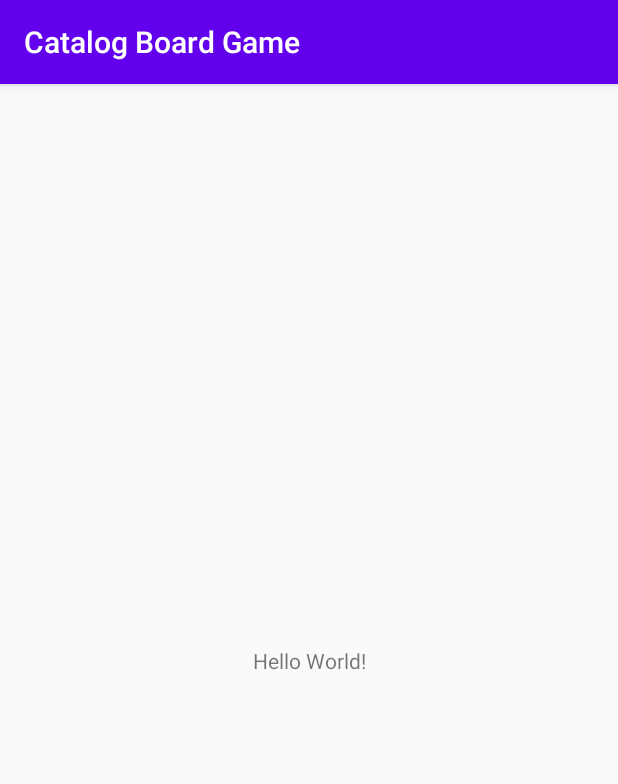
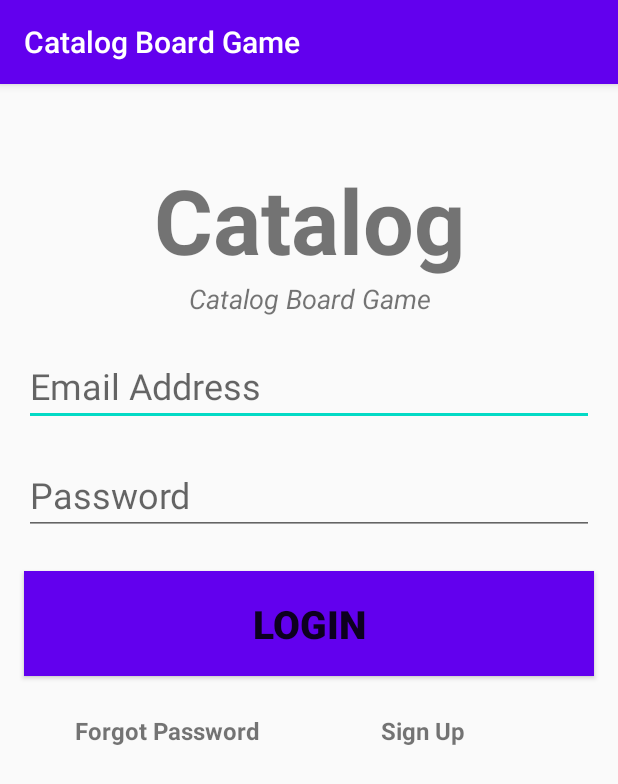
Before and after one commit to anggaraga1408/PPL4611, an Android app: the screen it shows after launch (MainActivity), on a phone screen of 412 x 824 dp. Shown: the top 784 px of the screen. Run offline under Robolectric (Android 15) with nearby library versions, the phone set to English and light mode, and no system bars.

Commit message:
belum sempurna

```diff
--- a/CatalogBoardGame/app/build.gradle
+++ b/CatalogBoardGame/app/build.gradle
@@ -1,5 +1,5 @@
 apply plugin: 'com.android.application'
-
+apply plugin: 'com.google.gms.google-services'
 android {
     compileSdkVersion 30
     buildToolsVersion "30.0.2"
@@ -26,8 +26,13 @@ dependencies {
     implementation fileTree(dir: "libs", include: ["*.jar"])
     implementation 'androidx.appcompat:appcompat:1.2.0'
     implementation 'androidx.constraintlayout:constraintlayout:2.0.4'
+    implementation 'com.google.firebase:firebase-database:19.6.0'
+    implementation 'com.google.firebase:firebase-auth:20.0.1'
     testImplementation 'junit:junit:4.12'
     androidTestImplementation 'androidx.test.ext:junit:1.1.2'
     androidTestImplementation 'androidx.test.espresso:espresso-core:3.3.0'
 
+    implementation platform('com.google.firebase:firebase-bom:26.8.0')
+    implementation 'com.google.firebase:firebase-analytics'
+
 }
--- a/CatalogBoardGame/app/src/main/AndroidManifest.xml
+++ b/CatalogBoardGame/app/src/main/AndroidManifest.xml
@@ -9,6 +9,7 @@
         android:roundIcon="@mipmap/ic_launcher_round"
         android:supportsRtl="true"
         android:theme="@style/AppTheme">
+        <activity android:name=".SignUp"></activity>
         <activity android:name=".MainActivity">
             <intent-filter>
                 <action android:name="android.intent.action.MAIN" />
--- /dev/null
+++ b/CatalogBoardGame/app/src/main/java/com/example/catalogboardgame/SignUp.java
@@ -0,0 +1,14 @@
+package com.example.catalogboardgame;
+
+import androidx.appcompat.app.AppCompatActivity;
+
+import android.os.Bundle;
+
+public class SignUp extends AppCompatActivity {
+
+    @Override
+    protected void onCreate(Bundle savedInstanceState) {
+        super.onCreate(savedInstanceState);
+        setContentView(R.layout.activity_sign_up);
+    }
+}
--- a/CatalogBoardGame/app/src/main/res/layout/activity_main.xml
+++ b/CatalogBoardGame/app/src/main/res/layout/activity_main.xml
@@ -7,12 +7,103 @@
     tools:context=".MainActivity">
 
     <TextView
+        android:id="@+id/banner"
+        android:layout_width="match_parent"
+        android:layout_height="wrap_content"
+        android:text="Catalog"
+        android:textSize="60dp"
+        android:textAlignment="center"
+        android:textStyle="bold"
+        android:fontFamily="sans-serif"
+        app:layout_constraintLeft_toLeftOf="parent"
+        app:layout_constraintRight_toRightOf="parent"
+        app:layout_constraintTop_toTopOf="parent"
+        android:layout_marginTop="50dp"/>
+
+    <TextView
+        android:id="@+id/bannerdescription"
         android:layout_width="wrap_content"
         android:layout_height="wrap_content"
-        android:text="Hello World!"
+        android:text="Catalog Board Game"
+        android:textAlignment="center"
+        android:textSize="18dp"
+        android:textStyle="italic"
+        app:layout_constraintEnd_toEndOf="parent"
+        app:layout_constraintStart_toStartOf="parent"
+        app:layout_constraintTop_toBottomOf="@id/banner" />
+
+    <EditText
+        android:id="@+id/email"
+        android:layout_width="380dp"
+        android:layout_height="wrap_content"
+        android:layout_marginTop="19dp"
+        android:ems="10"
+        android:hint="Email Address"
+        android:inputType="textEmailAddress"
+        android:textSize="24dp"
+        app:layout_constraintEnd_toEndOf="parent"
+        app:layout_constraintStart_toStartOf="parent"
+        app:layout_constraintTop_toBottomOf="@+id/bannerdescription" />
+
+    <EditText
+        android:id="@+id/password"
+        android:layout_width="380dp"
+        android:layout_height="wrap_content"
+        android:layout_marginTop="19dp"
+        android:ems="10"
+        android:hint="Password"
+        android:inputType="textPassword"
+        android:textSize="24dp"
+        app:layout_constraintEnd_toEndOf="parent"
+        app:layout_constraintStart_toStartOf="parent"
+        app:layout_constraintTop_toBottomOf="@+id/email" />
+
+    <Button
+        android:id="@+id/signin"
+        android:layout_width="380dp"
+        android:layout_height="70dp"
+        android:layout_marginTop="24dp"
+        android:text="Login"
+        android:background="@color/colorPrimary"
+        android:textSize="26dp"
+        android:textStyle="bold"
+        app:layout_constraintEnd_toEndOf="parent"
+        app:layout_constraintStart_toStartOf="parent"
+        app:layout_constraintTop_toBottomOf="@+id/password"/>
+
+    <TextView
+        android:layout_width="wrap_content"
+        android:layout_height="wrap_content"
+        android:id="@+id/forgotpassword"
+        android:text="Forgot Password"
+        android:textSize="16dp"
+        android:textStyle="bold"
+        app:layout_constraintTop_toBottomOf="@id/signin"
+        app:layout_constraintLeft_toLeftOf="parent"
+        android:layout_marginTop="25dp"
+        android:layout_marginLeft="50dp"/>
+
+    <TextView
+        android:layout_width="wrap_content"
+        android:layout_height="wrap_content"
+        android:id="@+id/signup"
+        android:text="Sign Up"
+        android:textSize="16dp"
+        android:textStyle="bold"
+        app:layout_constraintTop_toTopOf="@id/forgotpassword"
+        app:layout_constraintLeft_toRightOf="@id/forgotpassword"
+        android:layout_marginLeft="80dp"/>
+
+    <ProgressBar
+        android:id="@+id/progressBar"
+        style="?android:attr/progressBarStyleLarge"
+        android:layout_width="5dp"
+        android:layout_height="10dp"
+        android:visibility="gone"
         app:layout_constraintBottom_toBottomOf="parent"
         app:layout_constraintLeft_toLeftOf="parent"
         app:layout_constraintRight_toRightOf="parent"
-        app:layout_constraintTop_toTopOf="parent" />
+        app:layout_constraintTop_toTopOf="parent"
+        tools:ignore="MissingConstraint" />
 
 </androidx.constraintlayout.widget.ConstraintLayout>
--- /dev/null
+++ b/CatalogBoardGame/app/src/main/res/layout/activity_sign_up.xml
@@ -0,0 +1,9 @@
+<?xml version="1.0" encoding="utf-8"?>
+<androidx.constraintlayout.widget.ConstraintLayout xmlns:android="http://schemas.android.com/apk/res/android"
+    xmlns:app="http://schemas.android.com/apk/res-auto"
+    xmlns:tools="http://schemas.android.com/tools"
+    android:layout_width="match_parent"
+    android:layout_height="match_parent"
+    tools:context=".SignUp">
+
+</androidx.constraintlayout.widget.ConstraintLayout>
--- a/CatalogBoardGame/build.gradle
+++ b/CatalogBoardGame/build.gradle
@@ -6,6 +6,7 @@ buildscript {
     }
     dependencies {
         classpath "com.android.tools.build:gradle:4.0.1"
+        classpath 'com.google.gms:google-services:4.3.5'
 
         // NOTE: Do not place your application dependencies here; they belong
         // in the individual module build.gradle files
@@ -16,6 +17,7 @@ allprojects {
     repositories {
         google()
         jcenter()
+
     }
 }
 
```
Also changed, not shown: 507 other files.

##############################

> [What needs to be done] From the data above, copy each line with the string "xmlns" in it.

> [Your response]
+<androidx.constraintlayout.widget.ConstraintLayout xmlns:android="http://schemas.android.com/apk/res/android"
+    xmlns:app="http://schemas.android.com/apk/res-auto"
+    xmlns:tools="http://schemas.android.com/tools"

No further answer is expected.